Among the entries below, how many lines hold the word "shared"? Reply with the number only.

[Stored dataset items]
▼▼▼

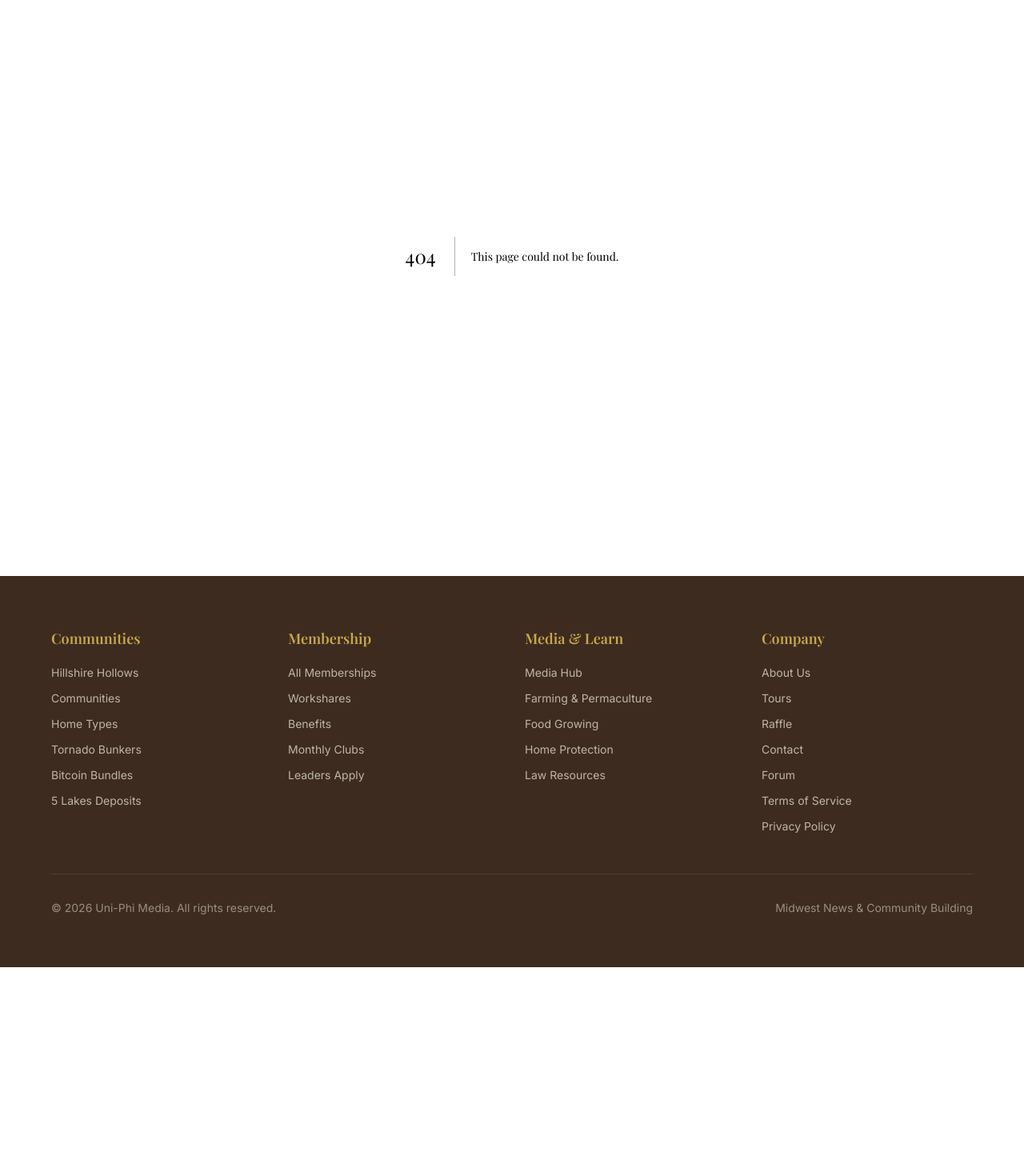
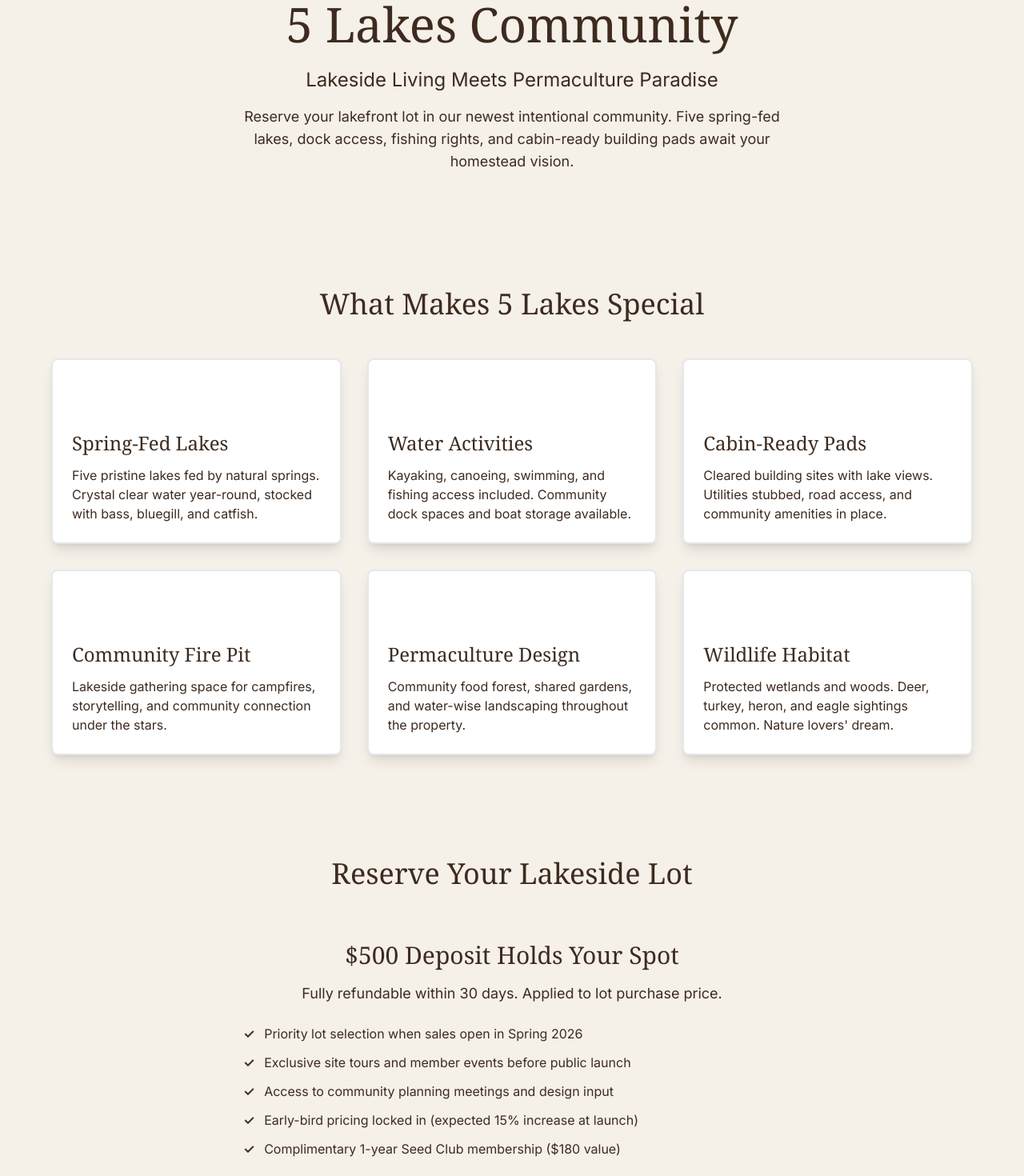
Before and after one commit to dutchiono/uniphimedia, a Next.js app: page /5-lakes in a window 1280 px wide. Before the commit this address had no page. Shown: the part 140-1610 px from the top of the page at 80% size. Before the commit the page ends 1349 px from the top, so only its background shows below. Built offline with nearby package versions, Linux system fonts and the light colour scheme.

Commit message:
feat: add 5 Lakes deposits page

```diff
--- /dev/null
+++ b/src/app/5-lakes/page.tsx
@@ -0,0 +1,179 @@
+export default function FiveLakesPage() {
+  return (
+    <div className="min-h-screen bg-cream">
+      {/* Hero Section */}
+      <section className="bg-forest text-cream py-20 px-6">
+        <div className="max-w-4xl mx-auto text-center">
+          <h1 className="font-serif text-5xl md:text-6xl mb-6">5 Lakes Community</h1>
+          <p className="text-xl md:text-2xl mb-4 text-gold">
+            Lakeside Living Meets Permaculture Paradise
+          </p>
+          <p className="text-lg max-w-2xl mx-auto">
+            Reserve your lakefront lot in our newest intentional community. Five spring-fed lakes,
+            dock access, fishing rights, and cabin-ready building pads await your homestead vision.
+          </p>
+        </div>
+      </section>
+
+      {/* Property Features */}
+      <section className="py-16 px-6">
+        <div className="max-w-6xl mx-auto">
+          <h2 className="font-serif text-4xl text-forest mb-12 text-center">What Makes 5 Lakes Special</h2>
+          <div className="grid md:grid-cols-3 gap-8">
+            <div className="bg-white p-6 rounded-lg shadow-lg border-2 border-bark">
+              <div className="bg-gold w-12 h-12 rounded-full mb-4"></div>
+              <h3 className="font-serif text-2xl text-forest mb-3">Spring-Fed Lakes</h3>
+              <p className="text-bark">
+                Five pristine lakes fed by natural springs. Crystal clear water year-round,
+                stocked with bass, bluegill, and catfish.
+              </p>
+            </div>
+            <div className="bg-white p-6 rounded-lg shadow-lg border-2 border-bark">
+              <div className="bg-gold w-12 h-12 rounded-full mb-4"></div>
+              <h3 className="font-serif text-2xl text-forest mb-3">Water Activities</h3>
+              <p className="text-bark">
+                Kayaking, canoeing, swimming, and fishing access included. Community dock spaces
+                and boat storage available.
+              </p>
+            </div>
+            <div className="bg-white p-6 rounded-lg shadow-lg border-2 border-bark">
+              <div className="bg-gold w-12 h-12 rounded-full mb-4"></div>
+              <h3 className="font-serif text-2xl text-forest mb-3">Cabin-Ready Pads</h3>
+              <p className="text-bark">
+                Cleared building sites with lake views. Utilities stubbed, road access, and
+                community amenities in place.
+              </p>
+            </div>
+            <div className="bg-white p-6 rounded-lg shadow-lg border-2 border-bark">
+              <div className="bg-gold w-12 h-12 rounded-full mb-4"></div>
+              <h3 className="font-serif text-2xl text-forest mb-3">Community Fire Pit</h3>
+              <p className="text-bark">
+                Lakeside gathering space for campfires, storytelling, and community connection
+                under the stars.
+              </p>
+            </div>
+            <div className="bg-white p-6 rounded-lg shadow-lg border-2 border-bark">
+              <div className="bg-gold w-12 h-12 rounded-full mb-4"></div>
+              <h3 className="font-serif text-2xl text-forest mb-3">Permaculture Design</h3>
+              <p className="text-bark">
+                Community food forest, shared gardens, and water-wise landscaping throughout
+                the property.
+              </p>
+            </div>
+            <div className="bg-white p-6 rounded-lg shadow-lg border-2 border-bark">
+              <div className="bg-gold w-12 h-12 rounded-full mb-4"></div>
+              <h3 className="font-serif text-2xl text-forest mb-3">Wildlife Habitat</h3>
+              <p className="text-bark">
+                Protected wetlands and woods. Deer, turkey, heron, and eagle sightings common.
+                Nature lovers' dream.
+              </p>
+            </div>
+          </div>
+        </div>
+      </section>
+
+      {/* Deposit Information */}
+      <section className="bg-bark text-cream py-16 px-6">
+        <div className="max-w-4xl mx-auto">
+          <h2 className="font-serif text-4xl mb-8 text-center">Reserve Your Lakeside Lot</h2>
+          <div className="bg-gold text-forest p-8 rounded-lg mb-8">
+            <h3 className="font-serif text-3xl mb-4 text-center">$500 Deposit Holds Your Spot</h3>
+            <p className="text-lg text-center mb-6">
+              Fully refundable within 30 days. Applied to lot purchase price.
+            </p>
+            <ul className="space-y-3 max-w-2xl mx-auto">
+              <li className="flex items-start">
+                <span className="mr-3 font-bold">✓</span>
+                <span>Priority lot selection when sales open in Spring 2026</span>
+              </li>
+              <li className="flex items-start">
+                <span className="mr-3 font-bold">✓</span>
+                <span>Exclusive site tours and member events before public launch</span>
+              </li>
+              <li className="flex items-start">
+                <span className="mr-3 font-bold">✓</span>
+                <span>Access to community planning meetings and design input</span>
+              </li>
+              <li className="flex items-start">
+                <span className="mr-3 font-bold">✓</span>
+                <span>Early-bird pricing locked in (expected 15% increase at launch)</span>
+              </li>
+              <li className="flex items-start">
+                <span className="mr-3 font-bold">✓</span>
+                <span>Complimentary 1-year Seed Club membership ($180 value)</span>
+              </li>
+            </ul>
+          </div>
+          <div className="text-center">
+            <a
+              href="/contact"
+              className="inline-block bg-gold text-forest py-4 px-10 rounded-lg font-bold text-lg hover:bg-cream transition-colors"
+            >
+              Reserve Your Lot Today
+            </a>
+          </div>
+        </div>
+      </section>
+
+      {/* FAQ Section */}
+      <section className="py-16 px-6">
+        <div className="max-w-4xl mx-auto">
+          <h2 className="font-serif text-4xl text-forest mb-12 text-center">Frequently Asked Questions</h2>
+          <div className="space-y-6">
+            <div className="bg-white p-6 rounded-lg border-2 border-bark">
+              <h3 className="font-serif text-xl text-forest mb-2">What are the lot sizes and prices?</h3>
+              <p className="text-bark">
+                Lots range from 1-5 acres. Pricing starts at $25,000 for a 1-acre lakefront lot,
+                up to $65,000 for premium 5-acre parcels with private dock access.
+              </p>
+            </div>
+            <div className="bg-white p-6 rounded-lg border-2 border-bark">
+              <h3 className="font-serif text-xl text-forest mb-2">Can I fish and swim in the lakes?</h3>
+              <p className="text-bark">
+                Yes! All lot owners have full recreational access to all five lakes. Catch-and-release
+                fishing encouraged; keep limits apply for food fish. Swimming areas designated.
+              </p>
+            </div>
+            <div className="bg-white p-6 rounded-lg border-2 border-bark">
+              <h3 className="font-serif text-xl text-forest mb-2">Are utilities available?</h3>
+              <p className="text-bark">
+                Electric and water hookups available at each lot. Many members choose solar + well systems.
+                Septic systems required; we can connect you with local installers.
+              </p>
+            </div>
+            <div className="bg-white p-6 rounded-lg border-2 border-bark">
+              <h3 className="font-serif text-xl text-forest mb-2">What are the community rules?</h3>
+              <p className="text-bark">
+                Permaculture principles encouraged. No HOA, but voluntary stewardship guidelines cover
+                noise, guest policies, and shared space care. Full rules provided with deposit.
+              </p>
+            </div>
+            <div className="bg-white p-6 rounded-lg border-2 border-bark">
+              <h3 className="font-serif text-xl text-forest mb-2">Is the deposit refundable?</h3>
+              <p className="text-bark">
+                Yes, 100% refundable within 30 days of deposit. After 30 days, deposit is non-refundable
+                but fully applied to your lot purchase.
+              </p>
+            </div>
+          </div>
+        </div>
+      </section>
+
+      {/* Final CTA */}
+      <section className="bg-forest text-cream py-16 px-6">
+        <div className="max-w-3xl mx-auto text-center">
+          <h2 className="font-serif text-4xl mb-6">Start Your Lakeside Homestead Journey</h2>
+          <p className="text-lg mb-8">
+            Limited lots available. Deposit holders get first access when sales open this spring.
+          </p>
+          <a
+            href="/contact"
+            className="inline-block bg-gold text-forest py-4 px-10 rounded-lg font-bold text-lg hover:bg-cream transition-colors"
+          >
+            Contact Us to Learn More
+          </a>
+        </div>
+      </section>
+    </div>
+  );
+}
```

▲▲▲

#### SOLVED PROBLEM:
2